WHAT IS EXPECTED: In the data below, find each line carrying the string "bottom" and copy it out.

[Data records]

Content starts

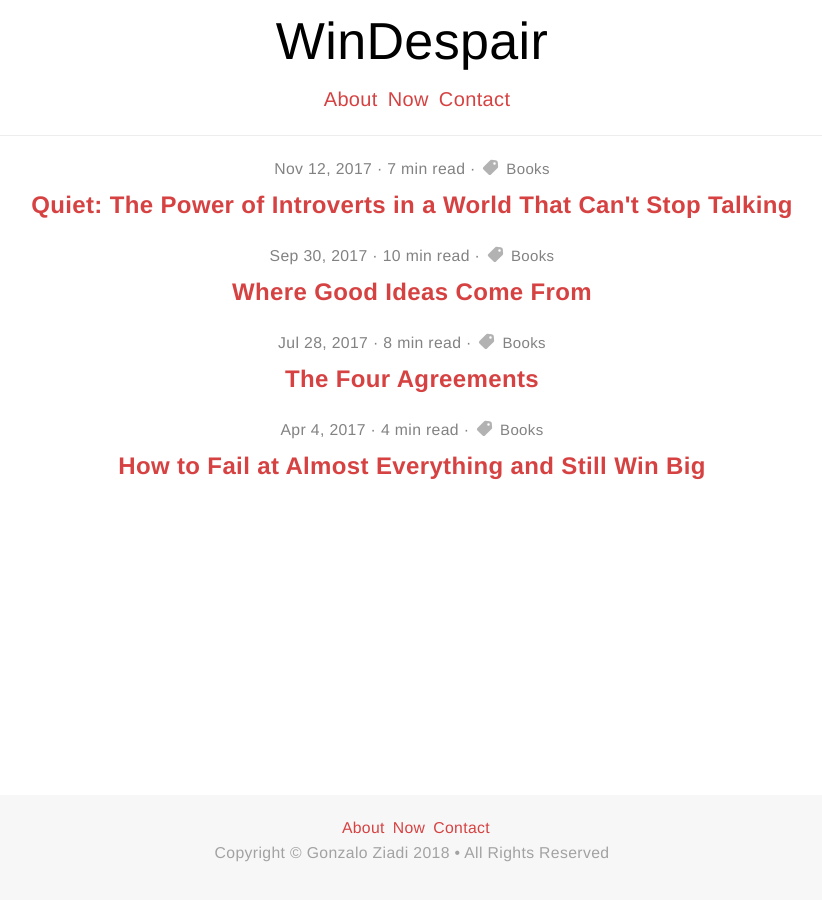
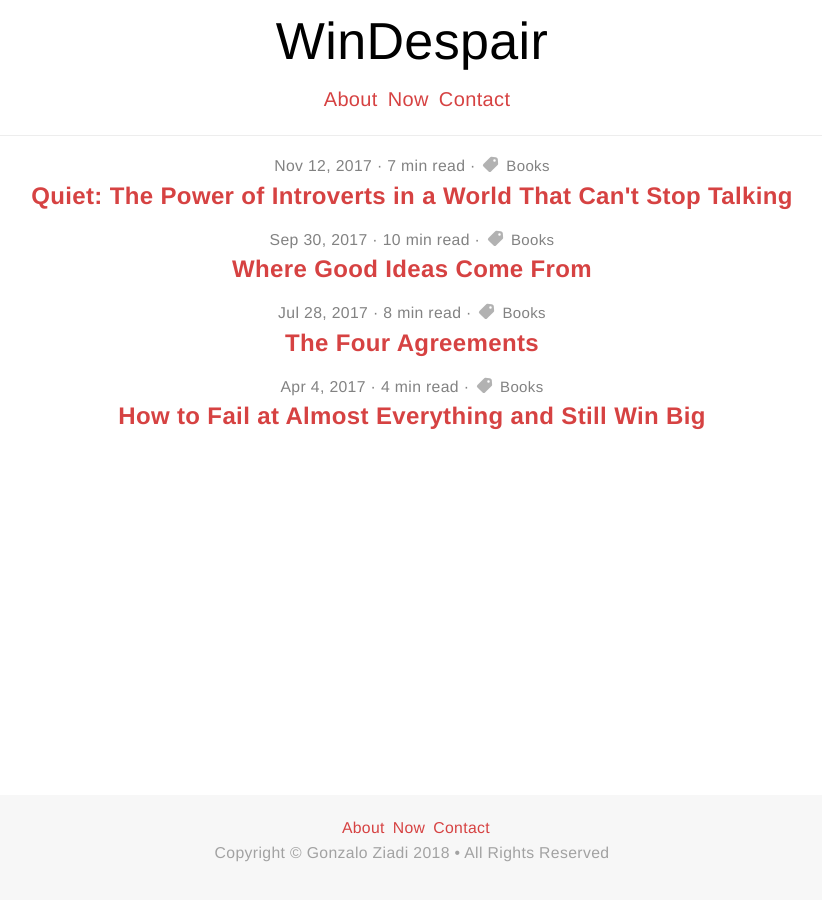
Before and after one commit to frankiecd86/windespair, a Jekyll site: the page built from index.html, in a window 1280 px wide. Shown: the whole page, without its empty margins (228-1050 px from the left). Built offline with Jekyll 4.4.1, drawn with Linux system fonts in a browser that asks for light colours.

Commit message:
CSS fixes. Changed post title line height, changed post width to 100% on small screen.

```diff
--- a/_sass/_custom.scss
+++ b/_sass/_custom.scss
@@ -36,7 +36,7 @@
 }
 .page-content {
     flex: 1 0 auto;
-    margin: 0 auto;
+    margin: 1em auto;
     max-width: 70%;
 
     @include media-query($on-palm){
@@ -45,7 +45,6 @@
 }
 .site-header {
     border-bottom: 1px solid #EDEDED;
-    margin-bottom: 1em;
 }
 footer {
     font-size: $small-font-size;
@@ -326,6 +325,7 @@
  */
 .post-list {
     list-style: none;
+    line-height: 1.3;
 }
 .post-meta {
     font-size: $small-font-size;
@@ -352,6 +352,11 @@
     text-align: left;
     margin: 0 auto;
     margin-bottom: $spacing-unit;
+
+    @include media-query($on-laptop) {
+        margin-left: 10px;
+        width: 100%;
+    }
 
     h1 {
         font-size: 42px;
```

Content ends

RESULT:
     border-bottom: 1px solid #EDEDED;
-    margin-bottom: 1em;
     margin-bottom: $spacing-unit;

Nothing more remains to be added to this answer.